Step 5 - Build and install osgEarth
You can build and install osgEarth on the command line using CMake or you can open up the Visual Studio solution and build it from there.
cmake --build build --target INSTALL --config RelWithDebInfo
Step 6 - Set up your runtime environment
You’ll need to make sure that the vcpkg dependencies and osgEarth are in your path:
set PATH=%PATH%;path\to\build\vcpkg_installed\x64-windows\bin set PATH=%PATH%;path\to\build\vcpkg_installed\x64-windows\tools\osg set PATH=%PATH%;[installroot]
Checking for an OpenGL Core Profile Context¶
Some situations require you to have an OpenGL Core Profile context. The ability to create a core context is available when OSG is built with OPENGL_PROFILE=GL3 or GLCORE. Environments such as Apple OSX and VMWare require it as does debugging with tools like NVidia NSight. You can check to see if you are running with an OpenGL Core Profile by running a command like this (Windows)
set OSG_GL_CONTEXT_VERSION=4.6 osgearth_version --caps
If all went well, it should report “Core Profile = yes”.
You can disable the CORE profile and select a compatibility profile by setting a profile mask like so
The context version and profile mask are also settable via the
osg::DisplaySettings class in the OpenSceneGraph API.

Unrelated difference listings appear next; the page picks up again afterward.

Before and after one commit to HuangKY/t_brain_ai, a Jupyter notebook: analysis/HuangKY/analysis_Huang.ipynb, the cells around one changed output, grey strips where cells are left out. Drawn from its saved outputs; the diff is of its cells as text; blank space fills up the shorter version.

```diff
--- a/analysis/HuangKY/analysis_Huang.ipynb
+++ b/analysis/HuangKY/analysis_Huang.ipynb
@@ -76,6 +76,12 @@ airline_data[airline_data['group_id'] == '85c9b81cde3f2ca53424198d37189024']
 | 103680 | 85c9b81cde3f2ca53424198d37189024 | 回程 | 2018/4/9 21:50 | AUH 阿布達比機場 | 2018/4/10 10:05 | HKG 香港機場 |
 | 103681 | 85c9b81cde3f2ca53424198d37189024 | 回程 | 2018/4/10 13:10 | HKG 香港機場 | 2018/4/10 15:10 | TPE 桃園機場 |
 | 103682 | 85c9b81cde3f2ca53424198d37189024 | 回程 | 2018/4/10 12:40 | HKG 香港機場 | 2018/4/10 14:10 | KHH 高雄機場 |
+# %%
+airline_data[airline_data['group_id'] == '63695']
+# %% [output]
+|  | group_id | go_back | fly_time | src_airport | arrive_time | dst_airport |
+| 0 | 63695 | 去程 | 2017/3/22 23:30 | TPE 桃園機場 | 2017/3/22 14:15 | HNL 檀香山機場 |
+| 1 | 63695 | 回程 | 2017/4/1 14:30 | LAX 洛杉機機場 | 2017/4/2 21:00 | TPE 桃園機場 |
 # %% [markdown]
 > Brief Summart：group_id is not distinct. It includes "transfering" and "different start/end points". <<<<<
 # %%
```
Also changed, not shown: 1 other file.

Tips for VMware Users¶
Running osgEarth in a virtual machine environment can be tricky since they usually don’t have direct access to the graphics hardware by default. If you are having trouble you can try these tips.
First, build OSG and osgEarth for GL CORE profile (as above).
Next, assess the situation with a capabilities check:
The output will look something like this:
GPU Vendor: WMware, Inc. GPU Renderer Gallium 0.3 on llvmpipe GL/Driver Version: 1.2 Mesa 11.2.0
If is reports a Mesa driver, and the version is less than 3.3, you will need to configure a couple environment variables to move forward (Windows):
set OSG_GL_CONTEXT_VERSION=3.3 set MESA_GL_VERSION_OVERRIDE=3.3 osgearth_version --caps